* Work item *
From the data below, copy each line that includes the word "synthetic".

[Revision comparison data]
######
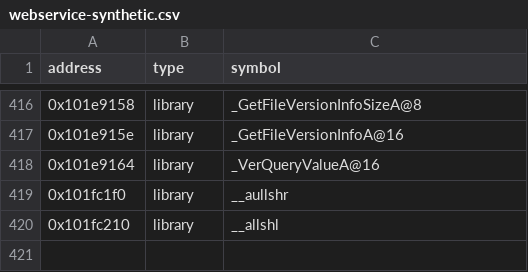
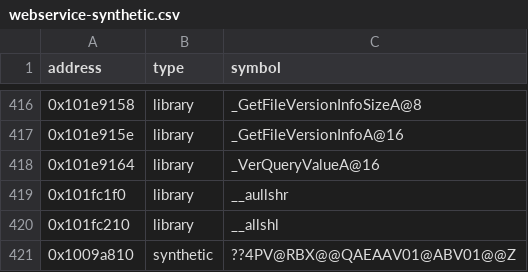
Before and after one commit to Asphaltian/OpenRBX, a CSV file: reccmp/webservice-synthetic.csv, drawn as a sheet; only a part is shown, gaps mark what is left out.

```diff
--- a/reccmp/webservice-synthetic.csv
+++ b/reccmp/webservice-synthetic.csv
@@ -420 +420,2 @@ address,type,symbol
 0x101fc210,library,__allshl
+0x1009a810,synthetic,??4PV@RBX@@QAEAAV01@ABV01@@Z
```
Also changed, not shown: 31 other files.
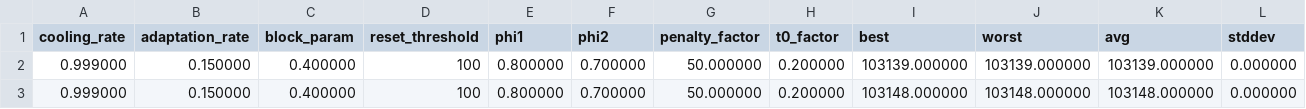
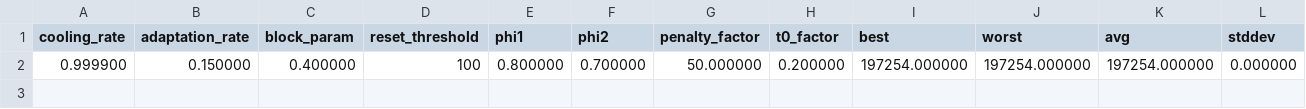
Before and after one commit to NguyenHuuViet322/ISA, a CSV file: parameter_tuning_results.csv, drawn as a sheet.

```diff
--- a/parameter_tuning_results.csv
+++ b/parameter_tuning_results.csv
@@ -1,3 +1,2 @@
 cooling_rate,adaptation_rate,block_param,reset_threshold,phi1,phi2,penalty_factor,t0_factor,best,worst,avg,stddev
-0.999000,0.150000,0.400000,100,0.800000,0.700000,50.000000,0.200000,103139.000000,103139.000000,103139.000000,0.000000
-0.999000,0.150000,0.400000,100,0.800000,0.700000,50.000000,0.200000,103148.000000,103148.000000,103148.000000,0.000000
+0.999900,0.150000,0.400000,100,0.800000,0.700000,50.000000,0.200000,197254.000000,197254.000000,197254.000000,0.000000
```
Also changed, not shown: 11 other files.
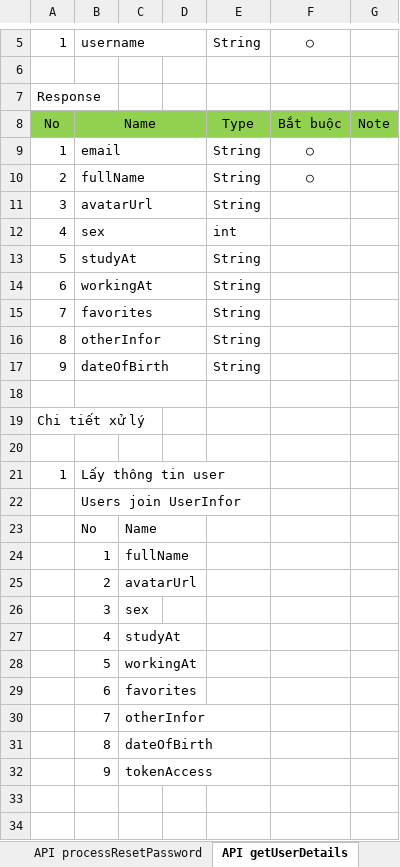
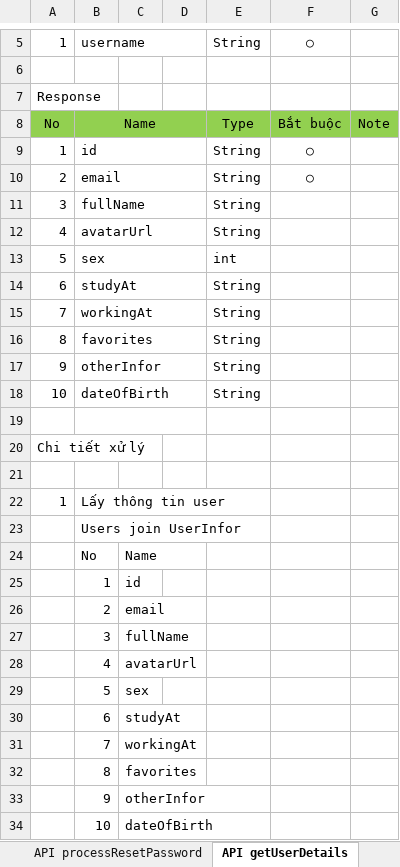
Before and after one commit to longtranBK/TrainingWebApi, an Excel workbook: Design_WebApi.xlsx, sheet API getUserDetails, drawn as a sheet; only a part is shown, gaps mark what is left out; values as stored, in another font and other column widths than the file's, no borders; addresses are those after the commit; the diff names each change by its address in the sheet, - before the commit and + after, or states it on an @@ line.

```diff
--- a/Design_WebApi.xlsx (sheet API getUserDetails)
+++ b/Design_WebApi.xlsx (sheet API getUserDetails)
+row 9: 1 | id |  |  | String | ○
-A10: 1
+A10: 2
-A11: 2
+A11: 3
-F11: ○
+F11: (empty)
-A12: 3
+A12: 4
-A13: 4
+A13: 5
-A14: 5
+A14: 6
-A15: 6
+A15: 7
-A16: 7
+A16: 8
-A17: 8
+A17: 9
-A18: 9
+A18: 10
-C25: fullName
+C25: id
-C26: avatarUrl
+C26: email
-C27: sex
+C27: fullName
-C28: studyAt
+C28: avatarUrl
-C29: workingAt
+C29: sex
-C30: favorites
+C30: studyAt
-C31: otherInfor
+C31: workingAt
-C32: dateOfBirth
+C32: favorites
-C33: tokenAccess
+C33: otherInfor
+row 34:  | 10 | dateOfBirth
```
Also changed, not shown: sheet API updateUserInfor, sheet API getUserTimeline, sheet API insertPost.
######
* Answer to the exercise *
Before and after one commit to Asphaltian/OpenRBX, a CSV file: reccmp/webservice-synthetic.csv, drawn as a sheet; only a part is shown, gaps mark what is left out.
--- a/reccmp/webservice-synthetic.csv
+++ b/reccmp/webservice-synthetic.csv
+0x1009a810,synthetic,??4PV@RBX@@QAEAAV01@ABV01@@Z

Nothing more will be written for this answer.